But this is far more than just a cry for the underdog (even though a little bit less CGI and a little more narrative substance never hurt anybody). No, instead think of this is a “cry for less films” column.
Yes, the movie critic said it — I want fewer movies. There is a theory that more competition will yield more profit for an industry, but there is also the reality of oversaturation of a marketplace. Oversaturation of a necessary good can allow for a feeling of “survival of the fittest” in an industry. But what happens when oversaturation happens to an unnecessary good, like movies?
There is a popular theory in the film business known as “The Long Tail,” where so many small movies are released that they will collectively make more profit than the major Hollywood releases. There is another theory known as “overchoice,” wherein consumers are overwhelmed by the number of products available and end up walking away without buying anything at all. In a world where we can pirate movies for free online, where cable can offer us more than an overpriced trip to the latest Saw, what do you think will really happen?

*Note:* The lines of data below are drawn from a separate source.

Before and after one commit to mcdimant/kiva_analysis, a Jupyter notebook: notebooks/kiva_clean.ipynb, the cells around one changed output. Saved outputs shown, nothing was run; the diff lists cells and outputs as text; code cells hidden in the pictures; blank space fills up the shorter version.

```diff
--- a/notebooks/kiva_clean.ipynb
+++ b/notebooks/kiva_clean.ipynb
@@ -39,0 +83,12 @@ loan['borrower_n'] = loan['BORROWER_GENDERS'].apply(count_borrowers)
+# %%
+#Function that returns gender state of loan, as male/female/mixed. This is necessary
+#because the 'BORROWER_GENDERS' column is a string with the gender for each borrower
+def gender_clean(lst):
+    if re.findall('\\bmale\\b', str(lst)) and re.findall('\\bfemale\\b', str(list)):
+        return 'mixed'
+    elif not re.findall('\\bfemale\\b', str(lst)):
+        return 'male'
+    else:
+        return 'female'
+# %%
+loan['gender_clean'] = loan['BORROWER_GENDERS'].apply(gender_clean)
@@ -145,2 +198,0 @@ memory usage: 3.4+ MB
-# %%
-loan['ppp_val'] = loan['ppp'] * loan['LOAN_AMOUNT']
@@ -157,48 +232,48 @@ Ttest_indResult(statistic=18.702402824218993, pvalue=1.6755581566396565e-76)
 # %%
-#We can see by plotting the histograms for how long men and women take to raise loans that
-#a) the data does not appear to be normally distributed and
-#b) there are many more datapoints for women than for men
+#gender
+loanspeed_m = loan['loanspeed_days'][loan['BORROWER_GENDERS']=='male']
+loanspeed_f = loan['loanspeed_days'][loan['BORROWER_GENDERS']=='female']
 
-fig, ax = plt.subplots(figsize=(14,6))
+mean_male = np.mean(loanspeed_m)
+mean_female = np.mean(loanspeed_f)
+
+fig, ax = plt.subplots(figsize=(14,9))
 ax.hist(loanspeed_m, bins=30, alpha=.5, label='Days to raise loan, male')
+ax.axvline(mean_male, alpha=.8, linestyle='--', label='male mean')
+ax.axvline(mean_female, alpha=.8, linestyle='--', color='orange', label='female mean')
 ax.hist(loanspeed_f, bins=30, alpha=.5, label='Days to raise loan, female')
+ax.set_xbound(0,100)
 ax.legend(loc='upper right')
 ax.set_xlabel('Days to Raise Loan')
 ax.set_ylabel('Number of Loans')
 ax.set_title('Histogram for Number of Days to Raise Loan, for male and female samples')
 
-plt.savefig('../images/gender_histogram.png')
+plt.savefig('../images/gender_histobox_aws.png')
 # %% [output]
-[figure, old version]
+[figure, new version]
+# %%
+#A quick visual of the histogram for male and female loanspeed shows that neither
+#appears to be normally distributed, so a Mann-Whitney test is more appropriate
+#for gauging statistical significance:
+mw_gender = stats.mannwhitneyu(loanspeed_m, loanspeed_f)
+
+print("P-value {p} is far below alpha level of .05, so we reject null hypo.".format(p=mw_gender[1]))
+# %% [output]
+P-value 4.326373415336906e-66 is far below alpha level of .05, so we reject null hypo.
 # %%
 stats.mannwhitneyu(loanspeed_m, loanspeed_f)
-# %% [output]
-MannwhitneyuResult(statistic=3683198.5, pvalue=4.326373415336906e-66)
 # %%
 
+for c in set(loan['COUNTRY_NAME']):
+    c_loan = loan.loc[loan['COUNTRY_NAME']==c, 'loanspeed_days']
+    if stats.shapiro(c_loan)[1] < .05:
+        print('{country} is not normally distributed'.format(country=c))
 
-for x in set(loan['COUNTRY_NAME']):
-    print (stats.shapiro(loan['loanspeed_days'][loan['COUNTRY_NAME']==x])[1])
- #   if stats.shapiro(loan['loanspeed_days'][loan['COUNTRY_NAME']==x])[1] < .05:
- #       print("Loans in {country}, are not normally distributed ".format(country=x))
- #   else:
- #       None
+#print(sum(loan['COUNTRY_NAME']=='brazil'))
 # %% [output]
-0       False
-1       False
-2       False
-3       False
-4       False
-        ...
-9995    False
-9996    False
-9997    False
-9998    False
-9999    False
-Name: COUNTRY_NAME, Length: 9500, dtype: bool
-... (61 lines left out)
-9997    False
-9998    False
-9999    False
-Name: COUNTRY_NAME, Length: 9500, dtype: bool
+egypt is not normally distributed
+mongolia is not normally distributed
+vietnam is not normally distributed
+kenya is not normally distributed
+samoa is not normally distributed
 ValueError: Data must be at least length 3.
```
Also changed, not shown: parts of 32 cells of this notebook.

Think of this week’s review as one on the current state of the film industry, and it isn’t a positive one. Too many movies are coming out, and until Hollywood slows it down, the best films will be ignored. I believe this will ultimately lead to a major degradation of the quality of films, and will ultimately alienate consumers.
Or maybe this was just a cop-out column, because I was having a lazy week. Either way, have a good weekend at the movies.
Star Rating: Who cares? Nothing good came out.